So, what happens when you have defined clear roles and responsibilities, expectations, compensation structures, performance tracking, and your efforts to develop a culture of accountability begin to take hold? It is time to act.
The Outcome of a Performance Review Process Requires Rewarding, Coaching, or Elimination Actions
Here at CommandHound we have written a lot of articles about how to drive and enable accountability in the workplace. Some of the most interesting ones cover things like how to tie compensation to accountability, trends in accountability in the workplace, how to build a culture of accountability, the required business framework for a culture of accountability to thrive, and also, the ultimate guide to accountability in the workplace.
Full Cycle Feedback Loop
We have not, however, talked much about what should be done when you finally have access to all the performance tracking information that enables a culture of accountability to take hold.
So, now that you have developed, communicated, and rolled out a full-cycle feedback-loop that clearly ...
- Defines and communicates what needs to be done,
- Tracks completion performance by individual and/or teams, and
- Ties all this information to a well-defined performance review process
... it is time to define what the expected outcomes should be from the performance review process so a culture of accountability ensues.
Performance Review Outcomes
Simply put, the final outcomes of a performance review process fall in 3 categories:

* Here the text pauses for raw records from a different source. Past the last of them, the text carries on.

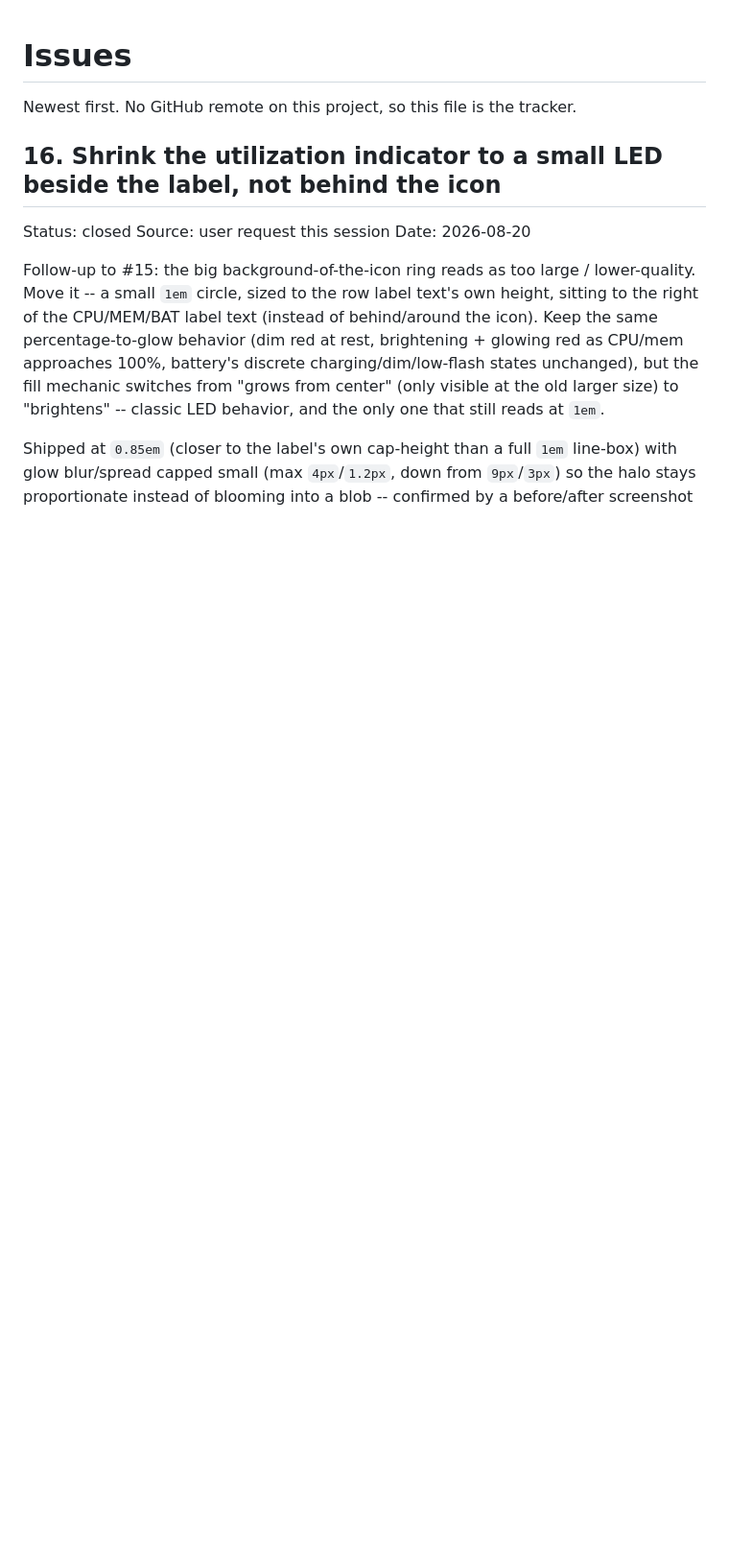
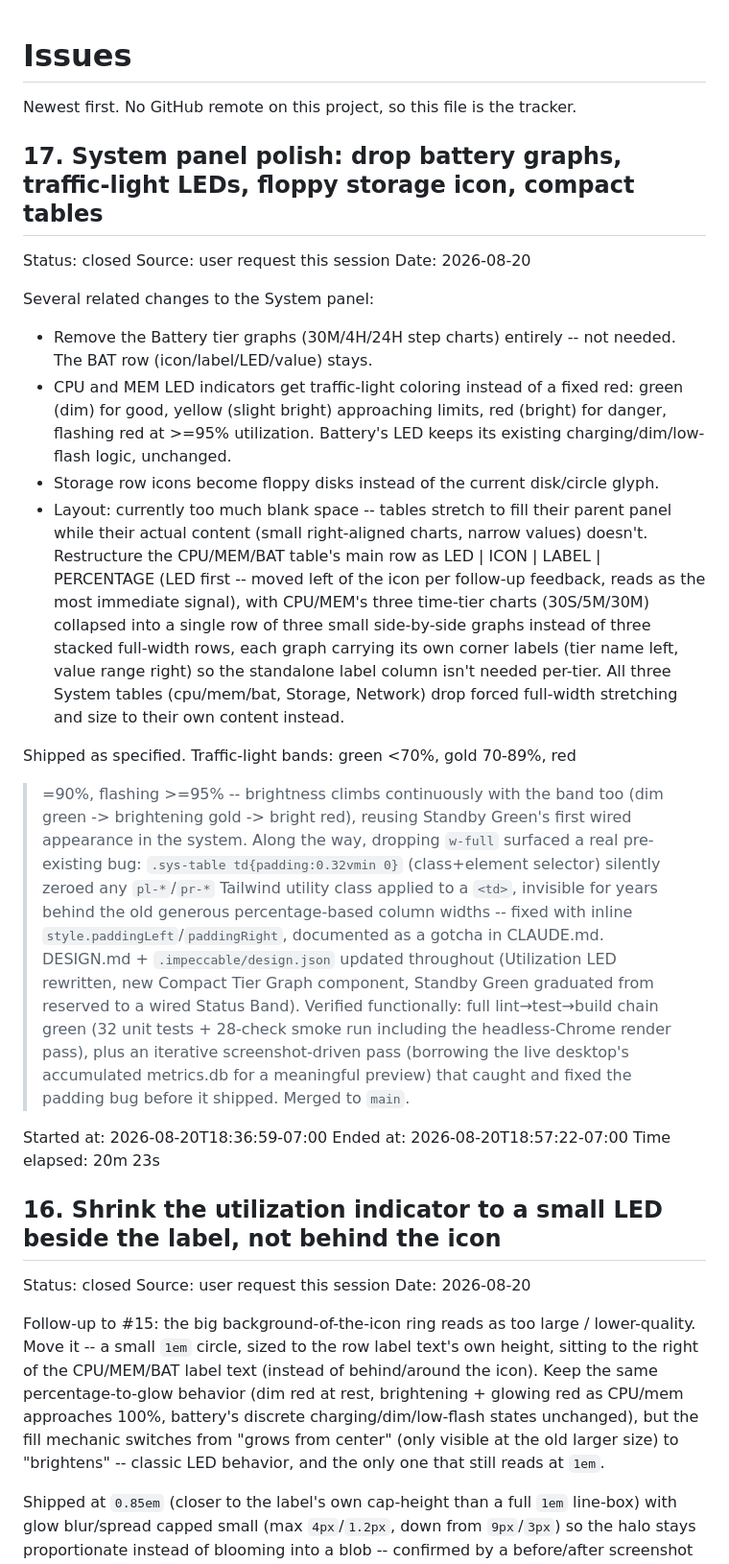
Before and after one commit to CorbinMeier/desktop, a Markdown page: ISSUES.md, the part around the change. Shown at 96% size. Drawn GitHub-style; blank space fills up the shorter version.

Commit message:
docs(issues): close #17 — System panel polish merged

```diff
--- a/ISSUES.md
+++ b/ISSUES.md
@@ -1,6 +1,56 @@
 # Issues
 
 Newest first. No GitHub remote on this project, so this file is the tracker.
+
+## 17. System panel polish: drop battery graphs, traffic-light LEDs, floppy storage icon, compact tables
+
+Status: closed
+Source: user request this session
+Date: 2026-08-20
+
+Several related changes to the System panel:
+
+- Remove the Battery tier graphs (30M/4H/24H step charts) entirely -- not
+  needed. The BAT row (icon/label/LED/value) stays.
+- CPU and MEM LED indicators get traffic-light coloring instead of a fixed
+  red: green (dim) for good, yellow (slight bright) approaching limits, red
+  (bright) for danger, flashing red at >=95% utilization. Battery's LED
+  keeps its existing charging/dim/low-flash logic, unchanged.
+- Storage row icons become floppy disks instead of the current disk/circle
+  glyph.
+- Layout: currently too much blank space -- tables stretch to fill their
+  parent panel while their actual content (small right-aligned charts,
+  narrow values) doesn't. Restructure the CPU/MEM/BAT table's main row as
+  LED | ICON | LABEL | PERCENTAGE (LED first -- moved left of the icon per
+  follow-up feedback, reads as the most immediate signal), with CPU/MEM's
+  three time-tier charts (30S/5M/30M) collapsed into a single row of three
+  small side-by-side graphs instead of three stacked full-width rows, each
+  graph carrying its own corner labels (tier name left, value range right)
+  so the standalone label column isn't needed per-tier. All three System
+  tables (cpu/mem/bat, Storage, Network) drop forced full-width stretching
+  and size to their own content instead.
+
+Shipped as specified. Traffic-light bands: green <70%, gold 70-89%, red
+>=90%, flashing >=95% -- brightness climbs continuously with the band too
+(dim green -> brightening gold -> bright red), reusing Standby Green's
+first wired appearance in the system. Along the way, dropping `w-full`
+surfaced a real pre-existing bug: `.sys-table td{padding:0.32vmin 0}`
+(class+element selector) silently zeroed any `pl-*`/`pr-*` Tailwind
+utility class applied to a `<td>`, invisible for years behind the old
+generous percentage-based column widths -- fixed with inline
+`style.paddingLeft`/`paddingRight`, documented as a gotcha in CLAUDE.md.
+DESIGN.md + `.impeccable/design.json` updated throughout (Utilization LED
+rewritten, new Compact Tier Graph component, Standby Green graduated from
+reserved to a wired Status Band). Verified functionally: full
+lint→test→build chain green (32 unit tests + 28-check smoke run including
+the headless-Chrome render pass), plus an iterative screenshot-driven pass
+(borrowing the live desktop's accumulated metrics.db for a meaningful
+preview) that caught and fixed the padding bug before it shipped. Merged
+to `main`.
+
+Started at: 2026-08-20T18:36:59-07:00
+Ended at: 2026-08-20T18:57:22-07:00
+Time elapsed: 20m 23s
 
 ## 16. Shrink the utilization indicator to a small LED beside the label, not behind the icon
 
```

When employees meet or exceed expectations (which have been clearly defined by now), they should be recognized and/or rewarded. This creates positive feedback and incentives to continue to excel.
Reward and Incentivize Results to Continue to Drive Excellence
When performance is below expectations, then it becomes an issue of how severe the employee's shortcomings are and whether they are addressable with either time, coaching, or training. If they are, it is time to dedicate those resources towards improving the employee's performance.
Identifying whether an employee performing below expectations is able to correct course or not is critical. Employees in the non-correctable category are often easy to identify because their contributions are net negatives to the team or business and there is no clear or reasonable path to correct. Companies that recognize these employees and use the "Fail-Fast-And-Move-On" strategy are frequently the type of high-performance organizations (HPOs) that most businesses aim to be.
Making sure that the right behavior is rewarded and the wrong behavior is addressed on a timely basis is a key enabler of accountability in the workplace.
A full-cycle accountability tool like CommandHound not only tracks and escalates milestones but it also keeps completion performance information at the individual or team levels. This type of performance tracking is what enables a performance review process to close the loop by enabling the rewarding, coaching, or eliminating responses.
Would you like to learn more about how CommandHound keeps track of actual milestone completion performance to drive a meaningful performance review process?